Ceremonies were held on Monday at the Johnston County Courthouse for nine county officials who won election on November 8th.
The Oath of Office Ceremonies were held in the Historic Superior Courtroom before Senior Resident Superior Court Judge Thomas H. Lock. Judge Lock welcomed those in attendance. He said the officials being sworn in today were seeking their offices for all the right reasons. “You will have our prayers and support.”
Reverend Dade Sherman gave the invocation and the Smithfield Selma High School NJROTC presented the Colors and Pledge of Allegiance. The National Anthem was sung by Johnston County Deputy Eddie Digh.
Clerk of Court Michelle Ball recognized special guests who were in attendance.
County Commissioner Jeff Carver of Clayton was the first to receive his oath, which was administered by Judge Lock. Carver was joined by his wife, Boo, and son, Clay, for the event. Carver thanks his fellow commissioners and fellow winners of the November elections. He also thanked those who re-elected him to office for his fifth term.
Next, County Commissioner Ted Godwin of Selma received his oath from Judge Lock. Godwin was joined by his wife.
Godwin said he was appreciative of the confidence voters had shown in him by re-electing him to a second four-year term. He pledged not to compromise his integrity and promised to always do what was best for the citizens of Johnston County.
Newly elected County Commissioner Larry Wood of Four Oaks received his Oath of Office by District Court Judge Caron Stewart. Wood, joined by his wife, thanks his family, friends, and the public who believed in him. “Thank you, thank you, thank you.”
Keith Branch, a former member of the Johnston County Board of Education, was sworn in as a County Commissioner representing District 6 by Clerk of Court Michelle Ball. Branch thanked former County Commissioner Tony Braswell, who he replaces on the board of commissioners, for his service. Calling it an “honor and a privilege” Branch said he could not take Braswell’s place but he would fill his position. He said citizens would always come first and that he had no hidden agenda. “If its black, its black. If its white, its white. If its gray in an area always favor the taxpayer.”
Board of Education
Two incumbents and two newly elected officials received their Oaths of Office for the Johnston County Board of Education.

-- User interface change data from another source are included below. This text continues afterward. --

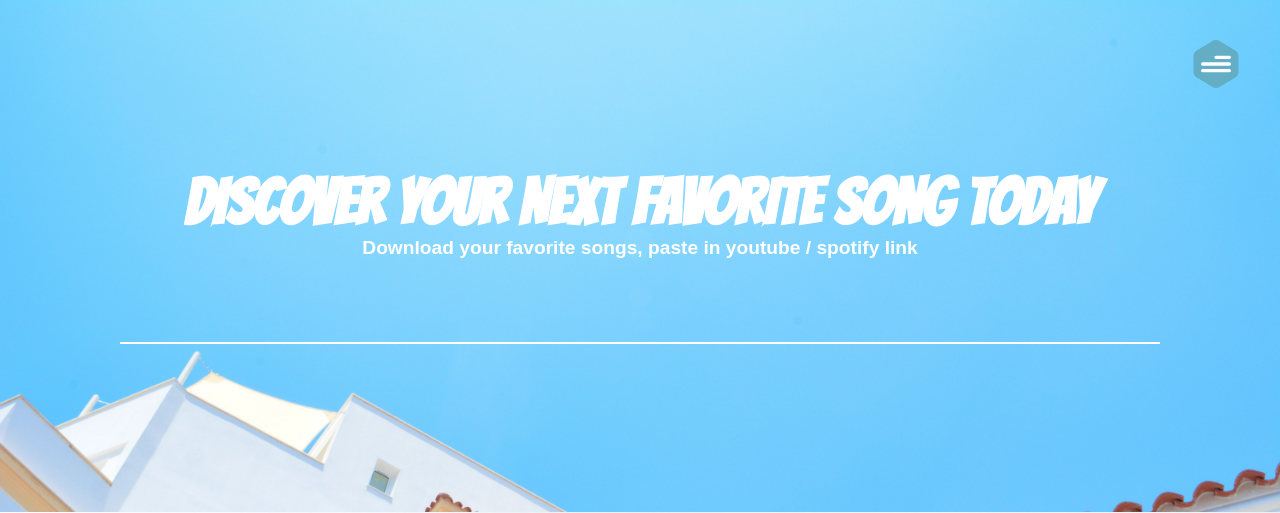
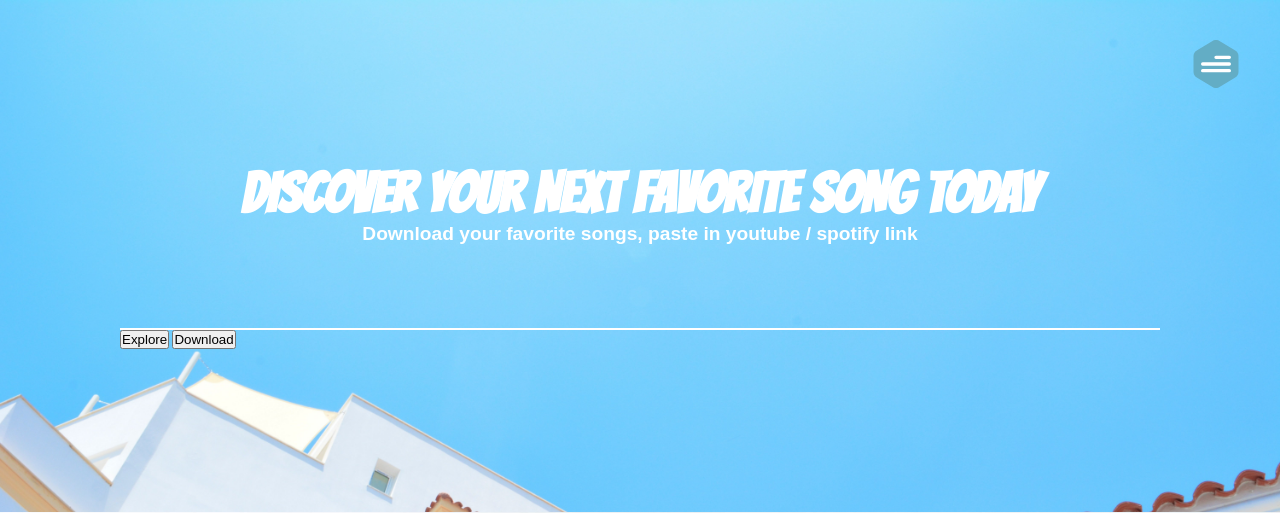
Before and after one commit to FourAndHalf/SongScrapper, a Django app: page /dashboard in a window 1280 px wide. Shown: the top 513 px of the page. Run offline with Django 4.2, Linux system fonts and the light colour scheme; parts of the project's set-up code (start-up, migrations or seed data) failed here and were passed over; some libraries are stand-ins or nearby versions.

Commit message:
Design day 3.1

```diff
--- a/SongSaver/templates/dashboard.html
+++ b/SongSaver/templates/dashboard.html
@@ -65,6 +65,16 @@
         <div id="layout-1_2_3">
         </div>
       </div>
+      <div id="layout-1_3">
+        <div id="layout-1_3_1">
+        </div>
+        <div id="layout-1_3_2">
+          <button id="Explore">Explore</button>
+          <button id="Download">Download</button>
+        </div>
+        <div id="layout-1_3_3">
+        </div>
+      </div>
     </div>
     <div id="layout-2" class="section">
     </div>
--- a/static/css/dashboard.css
+++ b/static/css/dashboard.css
@@ -113,7 +113,7 @@
 
 #layout-1_1_1 {
   text-align: center;
-  font-size: 4rem;
+  font-size: 3.5rem;
   font-family: "BANGERS", system-ui;
   color: #fff;
   font-weight: 700;
@@ -171,6 +171,38 @@
   animation: animate 3s linear infinite;
 }
 
+#layout-1_3 {
+  font-size: 0.8rem;
+  color: #fff;
+  position: relative;
+  display: flex;
+  flex-direction: row;
+  justify-content: space-evenly;
+}
+
+#layout-1_3_2 {
+  width: 65rem;
+  position: relative;
+}
+
+#explore {
+  font-size: 1.5rem;
+  color: #fafafa;
+  text-transform: uppercase;
+  padding: 10px 20px;
+  border-radius: 10px;
+  border: 2px solid #fafafa;
+  background: #252525;
+  box-shadow: 3px 3px #fafafa;
+  cursor: pointer;
+  margin: 35px 0;
+}
+
+#explore:active {
+  box-shadow: none;
+  transform: translate(3px, 3px);
+}
+
 @keyframes animate {
   0% {
     width: 0%;
```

Mike Wooten of Princeton said after his oath from Clerk of Court Michelle Ball that he was truly blessed to serve on the school board. He said it was an honor to serve as a member of the Board of Education. Wooten said the decisions we make – if we always look at how it will effect children – we will make the right decision. The biggest challenge he said was dealing with the rapid growth of the county and the increase in school students. Wooten thanked citizens, parents, and teachers for their support. Wooten returns for his third term.
Dr. Peggy Smith from the Cleveland community received her oath from Representative James H. Langdon Jr. Smith won re-election to her third term. “To God be the glory,” she exclaimed after her oath.
Smith thanks her husband of 51 years for his support and the five people who made financial contributions to her campaign. “Without the voters this day would not be possible,” Dr. Smith said. “Thank you for the opportunity to serve students, parents and the citizens of Johnston County.” She also thanks county commissioners for a good working relationship.
Newly elected school board member Teresa Grant was joined by her sister, daughter and three grandchildren for her oath of office administered by District Court Judge O. Henry Willis.
Grant said it was an honor and privilege to represent the students, citizens, parents and administrators. Grant thanked her sister for flying in from Houston, Texas to be with her for the oath. She promised to work to make children in county schools life-ready and job-ready when they graduate.
Ronald Johnson, a Smithfield police detective, was the top vote-getter in the November school board race. He received his oath from Clerk of Court Ball. Johnson’s wife held the Bible for his oath.
Johnson thanked his family for their support. Johnson said he was recently reminded that winning is one thing but governing is another. Johnson said he was not taking office thinking he knows everything there is to know, but promised to make the right decisions, decisions that are the best for the children.
Soil and Water Conservation
Charles Hill received his oath of office from Clerk of Court Ball.
Rev. Sherman gave the closing benediction before the formal ceremony was adjourned by Judge Lock.